24M today announced that the U.S. Department of Energy’s Advanced Research Projects Agency-Energy (ARPA-E) has awarded $3.5 million in funding to a team that includes 24M, Sepion Technologies, Berkeley Lab, and Carnegie Mellon University. The funds will be used to develop novel membranes and lithium-metal anodes for the next generation of high-energy-density, low-cost batteries.
24M’s core technology is semisolid lithium-ion, a new class of lithium-ion batteries that will be initially deployed in stationary storage. With this ARPA-E program, 24M and its partners will extend the capabilities of semisolid electrodes to ultra-high-energy density cells that use lithium-metal anodes.

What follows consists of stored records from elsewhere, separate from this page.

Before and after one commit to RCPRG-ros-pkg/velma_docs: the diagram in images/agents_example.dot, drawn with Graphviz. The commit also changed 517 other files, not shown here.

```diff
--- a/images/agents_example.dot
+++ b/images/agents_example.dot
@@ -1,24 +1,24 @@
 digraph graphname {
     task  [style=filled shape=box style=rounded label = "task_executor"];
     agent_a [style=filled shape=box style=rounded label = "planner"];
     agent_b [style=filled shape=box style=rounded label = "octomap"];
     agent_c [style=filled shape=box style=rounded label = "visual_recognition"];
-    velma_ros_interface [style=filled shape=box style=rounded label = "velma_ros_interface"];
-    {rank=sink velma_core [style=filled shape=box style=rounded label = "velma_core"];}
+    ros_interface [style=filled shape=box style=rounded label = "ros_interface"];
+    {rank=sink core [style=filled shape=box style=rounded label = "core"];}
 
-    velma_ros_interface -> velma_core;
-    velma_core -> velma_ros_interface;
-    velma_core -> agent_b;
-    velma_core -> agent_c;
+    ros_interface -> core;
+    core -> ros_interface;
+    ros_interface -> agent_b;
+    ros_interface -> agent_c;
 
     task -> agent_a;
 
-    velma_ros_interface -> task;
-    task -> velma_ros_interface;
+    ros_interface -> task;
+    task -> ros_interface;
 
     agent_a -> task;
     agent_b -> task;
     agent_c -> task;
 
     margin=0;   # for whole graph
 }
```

Lithium metal is recognized as an enabler of high-energy density in rechargeable batteries, but has heretofore not been sufficiently stable for aggressive long-life applications. 24M and its partners have identified a new approach to stabilizing the lithium-metal anode, which, when combined with the inherent cost advantages of semisolid lithium-ion technology, can realize the energy-density promise of lithium metal, safely and at low cost.
“As 24M nears commercial shipment of its first generation of energy storage products based on semisolid lithium-ion technology originally developed under ARPA-E support, we are excited to tackle a new grand challenge with partners Sepion Technologies, Berkeley Lab, and Carnegie Mellon University,” said Throop Wilder, CEO and Co-founder of 24M. “We look forward to bringing our team’s innovations to market in a new class of safe, ultra-high-energy density, ultra-low-cost batteries that will propel the energy revolution and enable the holy grail of EV ‘range euphoria.’”
Date: Sep 15, 2016